Analyst firm Gartner has released its worldwide smartphone sales data for Q2 2019, and it’s not good news for the industry. Total shipments have fallen 1.7 percent compared to the same period last year, dropping from 374 million to 367 million.
Part of the problem is that more people are waiting longer before upgrading their handsets to the latest devices. A recent survey showed that most consumers wait between three and five years before buying a new phone.
Samsung retained its long-held position at the top of the table as its shipments went up by almost 3 million units YoY. And despite its placement on an Entity List, thereby raising concerns over its future relationship with Google and Android OS, Huawei sales were up 16.3 percent YoY.
“As a result, they both grew market share in the quarter, which led them to account for more than a third of total smartphone sales globally,” Gartner said.

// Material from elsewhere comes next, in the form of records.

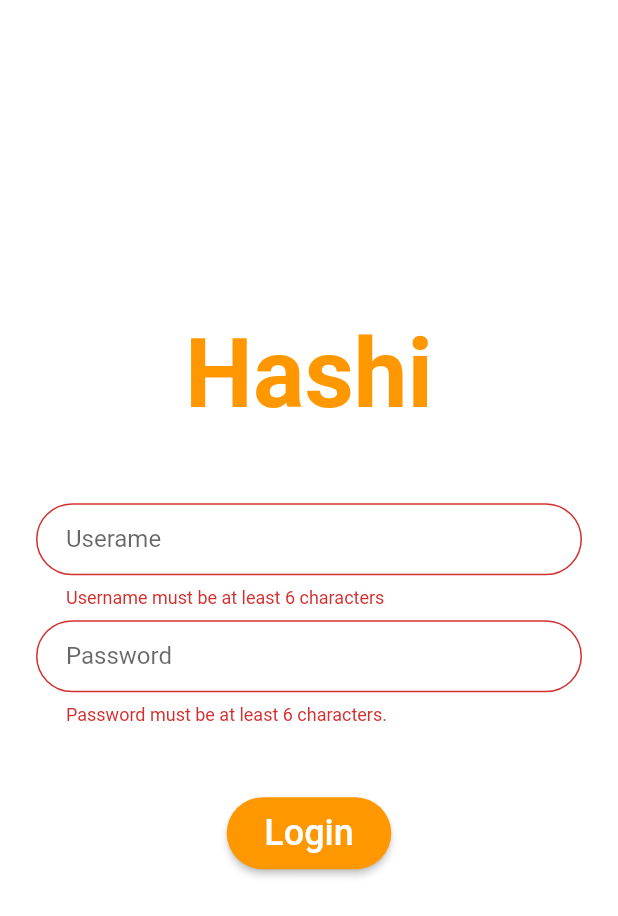
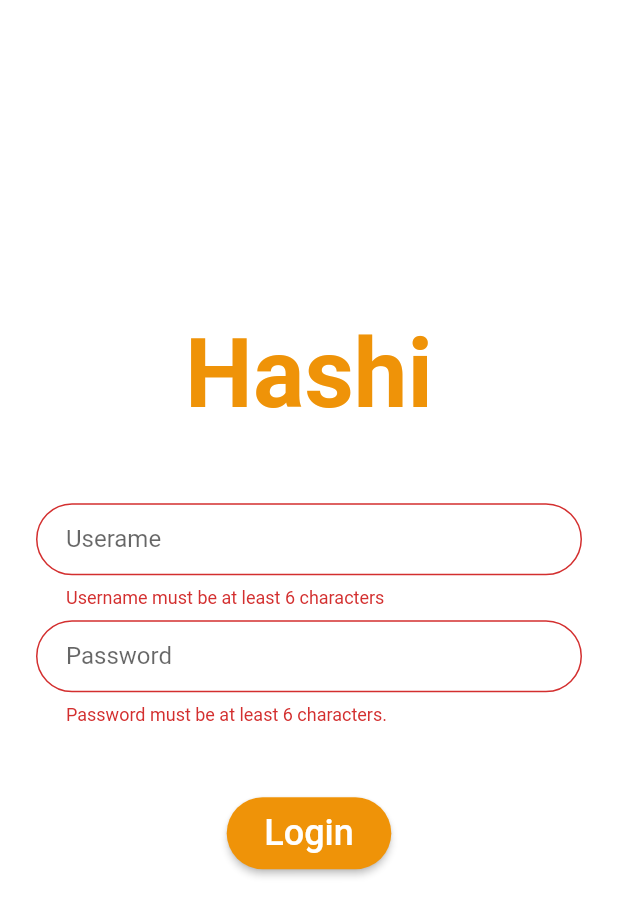
Before and after one commit to LukaDeBakker/LuRe, a Flutter app: the screen it shows after launch, after a tap on "Login", on a phone screen of 412 x 824 dp. Shown: the top 916 px of the screen. Run offline on Flutter 3.47's test engine with Material 2 defaults, Android fonts, the light colour scheme and no system bars; Roboto replaces fonts that are missing (RobotoMono).

Commit message:
✨ Managing app colors!

```diff
--- a/lure/lib/pages/login_page.dart
+++ b/lure/lib/pages/login_page.dart
@@ -2,6 +2,7 @@ import 'package:flutter/material.dart';
 import 'package:lure/api/mangadex_api.dart';
 import 'home_page.dart';
 import 'package:lure/utils/form_validator.dart';
+import 'package:lure/resources/colors.dart';
 
 class LoginPage extends StatefulWidget {
   const LoginPage({super.key});
@@ -25,7 +26,7 @@ class _LoginPageState extends State<LoginPage> {
                 style: TextStyle(
                   fontWeight: FontWeight.bold,
                   fontSize: 64,
-                  color: Colors.orange,
+                  color: ProjectColors.orange,
                 ),
               ),
             ),
@@ -54,9 +55,9 @@ class _LoginFormState extends State<LoginForm> {
   Future<void> login() async {
     // This will be my main login function
     if (_formKey.currentState!.validate()) {
-      ScaffoldMessenger.of(context).showSnackBar(SnackBar(
-        content: const Text('Processing Data'),
-        backgroundColor: Colors.green.shade300,
+      ScaffoldMessenger.of(context).showSnackBar(const SnackBar(
+        content: Text('Processing Data'),
+        backgroundColor: ProjectColors.green,
       ));
     } else {
       return;
@@ -80,9 +81,9 @@ class _LoginFormState extends State<LoginForm> {
         ),
       );
     } else {
-      ScaffoldMessenger.of(context).showSnackBar(SnackBar(
-        content: const Text('Invalid login credentials.'),
-        backgroundColor: Colors.red.shade300,
+      ScaffoldMessenger.of(context).showSnackBar(const SnackBar(
+        content: Text('Invalid login credentials.'),
+        backgroundColor: ProjectColors.red,
       ));
     }
   }
@@ -127,7 +128,7 @@ class _LoginFormState extends State<LoginForm> {
             child: ElevatedButton(
               style: ElevatedButton.styleFrom(
                 padding: const EdgeInsets.fromLTRB(25, 10, 25, 10),
-                backgroundColor: Colors.orange,
+                backgroundColor: ProjectColors.orange,
                 shape: RoundedRectangleBorder(
                   borderRadius: BorderRadius.circular(64),
                 ),
@@ -136,7 +137,7 @@ class _LoginFormState extends State<LoginForm> {
               child: const Text(
                 'Login',
                 style: TextStyle(
-                  color: Colors.white,
+                  color: ProjectColors.white,
                   fontSize: 24,
                 ),
               ),
--- /dev/null
+++ b/lure/lib/resources/colors.dart
@@ -0,0 +1,8 @@
+import 'package:flutter/material.dart';
+
+class ProjectColors {
+  static const Color white = Color(0xFFFFFFFF);
+  static const Color red = Color.fromARGB(255, 229, 115, 115);
+  static const Color orange = Color.fromARGB(255, 239, 147, 8);
+  static const Color green = Color.fromARGB(255, 129, 199, 132);
+}
```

While the US government’s ban announcement led to a fall in global sales for Huawei’s handsets, these improved following the recent 90-day extension it was granted. But the company mostly has China to thank for its success. Its devices grew in popularity by 31 percent in the country, resulting in 58 percent of Huawei's sales being generated in China.
It was unwelcome news for Apple, which saw iPhone shipments decline from 44 million to 38.5 million— a 13.8 percent YoY fall. That means big rival Samsung moved almost double the number of handset that Cupertino managed last quarter. Apple CEO Tim Cook has blamed slow sales in China and the battery replacement program as factors behind the declining shipments.
Gartner said smartphone sales will “remain weak” for the rest of the year, and will total 1.5 billion units in 2019. That’s down from the 1.55 billion sales in 2018.